*Your instructions*: Lift out each line of the data that holds "vercel".

Excerpts from a dataset
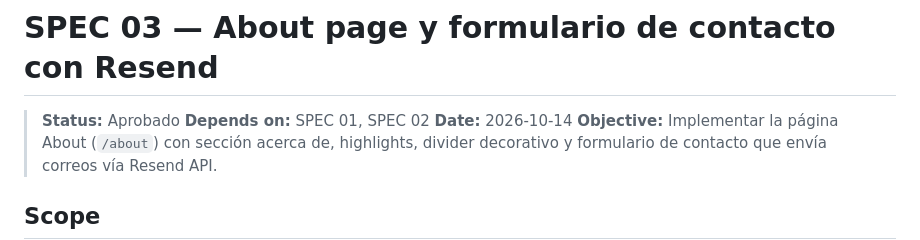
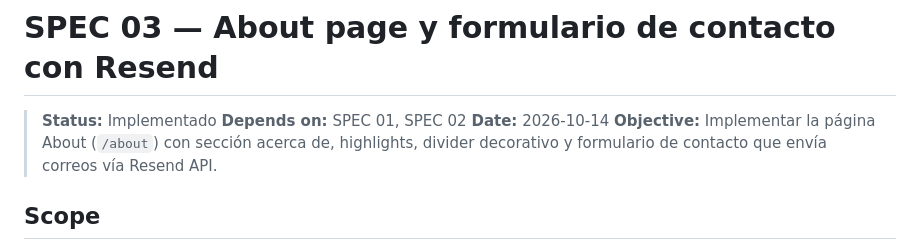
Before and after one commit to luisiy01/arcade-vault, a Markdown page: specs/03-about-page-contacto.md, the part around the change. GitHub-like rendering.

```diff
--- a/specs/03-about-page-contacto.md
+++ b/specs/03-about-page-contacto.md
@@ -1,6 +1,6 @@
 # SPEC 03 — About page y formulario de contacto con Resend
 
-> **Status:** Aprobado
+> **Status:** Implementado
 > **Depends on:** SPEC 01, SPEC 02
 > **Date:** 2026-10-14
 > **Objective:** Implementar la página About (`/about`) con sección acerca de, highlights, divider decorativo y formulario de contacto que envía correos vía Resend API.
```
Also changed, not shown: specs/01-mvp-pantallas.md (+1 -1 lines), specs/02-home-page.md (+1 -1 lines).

* * *

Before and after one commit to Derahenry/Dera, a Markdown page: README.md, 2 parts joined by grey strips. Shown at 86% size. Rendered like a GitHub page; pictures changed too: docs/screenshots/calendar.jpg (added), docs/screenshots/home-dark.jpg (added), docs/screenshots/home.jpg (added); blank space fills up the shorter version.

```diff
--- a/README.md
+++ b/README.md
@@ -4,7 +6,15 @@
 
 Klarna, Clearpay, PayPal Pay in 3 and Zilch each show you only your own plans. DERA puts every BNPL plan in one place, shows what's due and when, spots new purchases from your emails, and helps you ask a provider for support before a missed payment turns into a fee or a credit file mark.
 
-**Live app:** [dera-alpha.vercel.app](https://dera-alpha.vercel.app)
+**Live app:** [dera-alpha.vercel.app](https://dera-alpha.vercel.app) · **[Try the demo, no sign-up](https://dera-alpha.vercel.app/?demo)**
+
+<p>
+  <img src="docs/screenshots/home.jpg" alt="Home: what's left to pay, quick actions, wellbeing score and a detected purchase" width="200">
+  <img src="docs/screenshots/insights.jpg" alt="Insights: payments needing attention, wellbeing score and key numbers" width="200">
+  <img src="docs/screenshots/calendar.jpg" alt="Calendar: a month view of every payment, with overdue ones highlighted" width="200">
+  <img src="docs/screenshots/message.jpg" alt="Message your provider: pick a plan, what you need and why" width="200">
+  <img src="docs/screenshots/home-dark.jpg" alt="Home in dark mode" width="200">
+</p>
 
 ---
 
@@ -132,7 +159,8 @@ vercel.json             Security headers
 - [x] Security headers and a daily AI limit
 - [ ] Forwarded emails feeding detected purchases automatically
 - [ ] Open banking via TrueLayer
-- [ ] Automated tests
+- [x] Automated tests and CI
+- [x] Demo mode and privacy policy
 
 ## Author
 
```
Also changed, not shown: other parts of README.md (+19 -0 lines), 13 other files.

*Answer to the exercise*:
-**Live app:** [dera-alpha.vercel.app](https://dera-alpha.vercel.app)
+**Live app:** [dera-alpha.vercel.app](https://dera-alpha.vercel.app) · **[Try the demo, no sign-up](https://dera-alpha.vercel.app/?demo)**
@@ -132,7 +159,8 @@ vercel.json             Security headers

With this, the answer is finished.